Hello Kate~

Thank you so very much for running this morning in the 5K.... It sounds like the course was an issue and not marked at well as it should have been for runners?

I hope you didn't have too many issues with the course? We have you logged for time @35:08....NICE JOB!!!

I really apologize for the route not being fully marked. We were so concerned about making the route(s) with the exact mileage the last week with construction in the parking lot we focused more on changing that portion of the route. (The construction had the course change daily) We should have focused on the 10K route along the lake and having it marked properly....I am so sorry if it was confusing.

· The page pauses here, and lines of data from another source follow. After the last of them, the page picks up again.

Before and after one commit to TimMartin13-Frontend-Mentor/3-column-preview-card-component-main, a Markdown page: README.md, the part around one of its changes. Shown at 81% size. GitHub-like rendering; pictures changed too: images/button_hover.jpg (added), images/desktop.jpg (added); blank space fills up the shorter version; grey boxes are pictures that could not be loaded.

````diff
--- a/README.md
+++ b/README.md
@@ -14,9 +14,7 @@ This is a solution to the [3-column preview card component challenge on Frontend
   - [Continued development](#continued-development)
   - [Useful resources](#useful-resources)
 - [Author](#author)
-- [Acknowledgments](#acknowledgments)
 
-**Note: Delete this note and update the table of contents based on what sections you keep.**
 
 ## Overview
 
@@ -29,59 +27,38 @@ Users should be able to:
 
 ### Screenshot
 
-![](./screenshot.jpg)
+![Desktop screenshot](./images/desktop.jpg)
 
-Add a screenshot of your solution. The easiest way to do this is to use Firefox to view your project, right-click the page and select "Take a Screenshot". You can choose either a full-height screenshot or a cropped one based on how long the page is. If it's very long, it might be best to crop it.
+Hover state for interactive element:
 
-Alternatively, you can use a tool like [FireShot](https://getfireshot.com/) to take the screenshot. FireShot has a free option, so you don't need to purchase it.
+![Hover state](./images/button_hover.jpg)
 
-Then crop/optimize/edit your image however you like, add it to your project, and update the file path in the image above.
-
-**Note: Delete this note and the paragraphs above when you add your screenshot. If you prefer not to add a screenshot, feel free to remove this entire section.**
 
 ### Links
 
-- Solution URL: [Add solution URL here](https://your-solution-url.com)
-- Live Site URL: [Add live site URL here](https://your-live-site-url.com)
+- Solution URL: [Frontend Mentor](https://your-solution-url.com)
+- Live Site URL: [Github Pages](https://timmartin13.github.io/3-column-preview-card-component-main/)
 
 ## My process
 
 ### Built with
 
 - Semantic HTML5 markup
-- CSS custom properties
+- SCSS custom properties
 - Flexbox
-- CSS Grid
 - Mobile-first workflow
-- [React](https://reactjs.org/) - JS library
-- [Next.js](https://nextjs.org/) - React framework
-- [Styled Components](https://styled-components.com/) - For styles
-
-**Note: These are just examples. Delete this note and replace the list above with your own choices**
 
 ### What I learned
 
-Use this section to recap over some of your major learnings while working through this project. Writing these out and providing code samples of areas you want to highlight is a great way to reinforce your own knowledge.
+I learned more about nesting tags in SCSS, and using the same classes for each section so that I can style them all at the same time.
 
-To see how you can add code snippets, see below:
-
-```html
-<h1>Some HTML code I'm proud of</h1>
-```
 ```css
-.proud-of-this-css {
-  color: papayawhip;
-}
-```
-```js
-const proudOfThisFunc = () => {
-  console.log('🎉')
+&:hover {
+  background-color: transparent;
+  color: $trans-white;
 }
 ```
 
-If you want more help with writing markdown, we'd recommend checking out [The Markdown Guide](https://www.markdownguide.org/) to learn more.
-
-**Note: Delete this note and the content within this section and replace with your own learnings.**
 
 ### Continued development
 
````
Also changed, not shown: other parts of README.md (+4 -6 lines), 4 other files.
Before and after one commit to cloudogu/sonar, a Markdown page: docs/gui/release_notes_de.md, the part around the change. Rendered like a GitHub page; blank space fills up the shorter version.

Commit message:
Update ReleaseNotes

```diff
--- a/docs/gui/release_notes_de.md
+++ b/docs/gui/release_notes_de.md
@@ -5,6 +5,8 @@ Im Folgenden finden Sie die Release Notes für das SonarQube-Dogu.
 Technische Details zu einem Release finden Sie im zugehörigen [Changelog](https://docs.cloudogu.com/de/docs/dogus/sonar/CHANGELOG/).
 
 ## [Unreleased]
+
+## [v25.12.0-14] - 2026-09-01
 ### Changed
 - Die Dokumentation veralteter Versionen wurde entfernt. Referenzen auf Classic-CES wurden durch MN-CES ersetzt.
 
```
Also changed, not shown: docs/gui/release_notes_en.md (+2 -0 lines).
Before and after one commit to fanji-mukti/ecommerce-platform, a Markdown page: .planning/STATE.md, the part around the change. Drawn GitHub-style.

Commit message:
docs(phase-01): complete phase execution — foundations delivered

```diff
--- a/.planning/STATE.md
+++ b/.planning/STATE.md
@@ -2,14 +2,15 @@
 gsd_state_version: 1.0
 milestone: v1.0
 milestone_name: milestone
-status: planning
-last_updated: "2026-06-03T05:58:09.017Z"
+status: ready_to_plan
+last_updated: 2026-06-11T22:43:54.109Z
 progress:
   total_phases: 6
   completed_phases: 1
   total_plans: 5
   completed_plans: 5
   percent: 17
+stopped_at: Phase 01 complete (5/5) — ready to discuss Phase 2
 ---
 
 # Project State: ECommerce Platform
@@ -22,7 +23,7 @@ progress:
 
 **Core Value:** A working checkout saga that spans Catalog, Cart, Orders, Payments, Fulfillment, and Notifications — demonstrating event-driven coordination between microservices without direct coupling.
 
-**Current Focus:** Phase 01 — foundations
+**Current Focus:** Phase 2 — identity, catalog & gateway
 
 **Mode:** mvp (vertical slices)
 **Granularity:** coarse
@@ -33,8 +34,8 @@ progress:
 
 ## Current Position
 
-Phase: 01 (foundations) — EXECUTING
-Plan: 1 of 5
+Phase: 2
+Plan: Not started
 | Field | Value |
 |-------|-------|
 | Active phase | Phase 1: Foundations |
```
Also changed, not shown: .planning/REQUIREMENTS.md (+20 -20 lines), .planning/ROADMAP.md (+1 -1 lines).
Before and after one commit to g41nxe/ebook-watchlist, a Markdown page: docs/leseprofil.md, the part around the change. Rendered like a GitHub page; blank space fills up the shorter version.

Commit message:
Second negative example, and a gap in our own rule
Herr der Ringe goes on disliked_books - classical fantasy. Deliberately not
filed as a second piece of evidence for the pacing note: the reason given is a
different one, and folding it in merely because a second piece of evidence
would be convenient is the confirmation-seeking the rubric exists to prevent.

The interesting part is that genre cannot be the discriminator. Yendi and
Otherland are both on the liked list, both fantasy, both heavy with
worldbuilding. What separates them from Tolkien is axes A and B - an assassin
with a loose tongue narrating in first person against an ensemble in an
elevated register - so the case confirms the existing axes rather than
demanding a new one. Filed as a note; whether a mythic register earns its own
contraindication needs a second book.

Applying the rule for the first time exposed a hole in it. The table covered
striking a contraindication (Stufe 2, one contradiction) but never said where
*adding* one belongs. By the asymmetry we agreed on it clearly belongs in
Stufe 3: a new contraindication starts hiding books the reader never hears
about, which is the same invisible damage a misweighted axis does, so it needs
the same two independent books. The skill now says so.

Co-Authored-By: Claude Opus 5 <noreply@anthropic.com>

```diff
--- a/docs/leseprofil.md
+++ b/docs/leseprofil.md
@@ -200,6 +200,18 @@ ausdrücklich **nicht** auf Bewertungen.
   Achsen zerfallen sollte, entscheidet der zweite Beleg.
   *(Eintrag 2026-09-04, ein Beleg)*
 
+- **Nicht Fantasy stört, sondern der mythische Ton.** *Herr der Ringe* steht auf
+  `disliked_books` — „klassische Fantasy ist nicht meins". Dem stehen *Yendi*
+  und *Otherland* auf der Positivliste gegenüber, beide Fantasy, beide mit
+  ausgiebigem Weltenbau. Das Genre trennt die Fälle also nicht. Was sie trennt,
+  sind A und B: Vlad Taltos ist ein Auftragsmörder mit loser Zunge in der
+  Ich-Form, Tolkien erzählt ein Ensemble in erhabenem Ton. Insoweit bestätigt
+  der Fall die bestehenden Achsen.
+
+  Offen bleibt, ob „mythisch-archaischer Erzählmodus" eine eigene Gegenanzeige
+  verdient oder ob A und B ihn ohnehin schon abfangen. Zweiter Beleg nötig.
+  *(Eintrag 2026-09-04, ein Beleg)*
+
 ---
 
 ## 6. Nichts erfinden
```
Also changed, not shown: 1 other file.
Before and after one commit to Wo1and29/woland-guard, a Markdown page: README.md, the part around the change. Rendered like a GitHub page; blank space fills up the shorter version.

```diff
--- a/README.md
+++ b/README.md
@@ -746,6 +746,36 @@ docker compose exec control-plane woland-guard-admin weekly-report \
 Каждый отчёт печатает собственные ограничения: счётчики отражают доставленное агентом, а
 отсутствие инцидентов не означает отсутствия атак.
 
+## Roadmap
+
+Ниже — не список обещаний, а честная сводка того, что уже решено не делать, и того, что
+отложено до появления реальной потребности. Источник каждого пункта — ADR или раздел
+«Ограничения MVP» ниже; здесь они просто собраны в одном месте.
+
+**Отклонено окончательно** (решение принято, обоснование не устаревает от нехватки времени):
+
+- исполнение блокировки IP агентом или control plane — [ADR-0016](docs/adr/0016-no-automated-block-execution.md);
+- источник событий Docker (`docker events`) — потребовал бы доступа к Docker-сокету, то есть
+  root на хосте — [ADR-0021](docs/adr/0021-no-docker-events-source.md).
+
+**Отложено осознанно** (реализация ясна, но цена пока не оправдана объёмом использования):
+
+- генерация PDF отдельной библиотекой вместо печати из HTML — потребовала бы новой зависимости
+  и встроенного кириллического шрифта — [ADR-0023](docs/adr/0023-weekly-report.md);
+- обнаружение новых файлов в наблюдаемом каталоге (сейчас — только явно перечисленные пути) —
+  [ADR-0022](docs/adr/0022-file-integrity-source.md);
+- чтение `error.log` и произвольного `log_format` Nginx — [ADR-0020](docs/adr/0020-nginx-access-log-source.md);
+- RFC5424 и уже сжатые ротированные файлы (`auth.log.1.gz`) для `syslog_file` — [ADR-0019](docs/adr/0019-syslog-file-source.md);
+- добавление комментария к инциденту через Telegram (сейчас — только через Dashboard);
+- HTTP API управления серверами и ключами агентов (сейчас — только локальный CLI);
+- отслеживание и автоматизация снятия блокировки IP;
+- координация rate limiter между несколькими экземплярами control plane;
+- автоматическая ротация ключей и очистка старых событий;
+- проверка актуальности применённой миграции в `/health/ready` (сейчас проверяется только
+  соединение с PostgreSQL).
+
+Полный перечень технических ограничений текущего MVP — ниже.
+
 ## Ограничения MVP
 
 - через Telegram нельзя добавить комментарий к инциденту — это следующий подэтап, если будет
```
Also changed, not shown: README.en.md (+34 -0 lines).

We will make sure next year we have a pacer and more volunteers on both courses and appropriate markings. We appreciate you hanging in there with us this year and hope it was not too much of a hassle?

Again, thank you very much for your donation to the National Alliance To End Homelessness. It is a great organization and you ran for an excellent cause! We greatly appreciate your participation and hope you will make it next year for the 2nd annual.

And just like that any lingering annoyance or RAGE went away. I am a super-forgiving person, I mostly just need to know that people care or have acknowledged situations that have upset me. I wrote her back just letting her know more in-depth what had happened, since she didn't seem to know the details, and that I was still happy to have made my donation to charity. I mentioned that I was disappointed for several reasons, including the fact that I was using the race as part of my marathon training and would have really liked to know my 5K time. I also told her I would be happy to run the race again as long as things were more organized, which is true - I like the small field and the course was great. And I made some really simple suggestions, including using signs with arrows instead of cones (and also made sure to point out that I know NOTHING about planning a race, at all, so if my suggestions seemed condescending, they weren't intended that way at all). She responded to that one with this:

NOT at all condescending! I really appreciate the feed back from you. As a seasoned runner I would have been really disappointed had i gone that far out of my way.

I am so sorry about messing up your training for the marathon.....Running that far out of your way your time is AWESOME! You should be happy with that time of 35:08 on 4.3 miles!! :)

Good luck on your marathon! My husband and I are doing one in Sonoma Valley this summer......we like to travel a few times a year to run a couple of marathons every year. It gives us a nice short vacation and an excuse to get away for a few days!

Thanks again for supporting our race! Let me know what marathon Kate so i can watch for your time and name!

Take Care~

So basically I have 99 percent forgiven them. The lingering 1 percent is only because COME ON I MIGHT HAVE WON. In short, I would encourage people in the Madison area to give this race a try next year - the post-race snacks are delish, it's a really fun course and it's a small and friendly field so you'll probably do well - but I would make SURE there is at least a course map available before doing so. I'm also chalking this up to a new experience. For all of my complete lack of direction and my tendency to do ridiculous and stupid things, I have never gotten lost in a race before. If only that had been on my bucket list!

One final note- my left hamstring continues to be a pain in the butt; it tightened up toward the end of the race. I'm not sure what to do about it anymore because I did a really good and really complete warm up beforehand, including stretching. It might be time for new shoes. Oh darn, an excuse to go to the running store.


  1. Don't you love it when you have an excuse to go to the running store?!? haha.
    I'm so sorry the race was a mess. I would have been a mental basket case and quit. Great job for finishing the race and running a great pace!! It might not have been the race you were looking for, but I'm sure it helped with your mental toughness?!? : )

  2. Dude, that sucks!! I would have been really frustrated too. But that's awesome the race director emailed you - good for her. :)

    Regardless, great job on your run!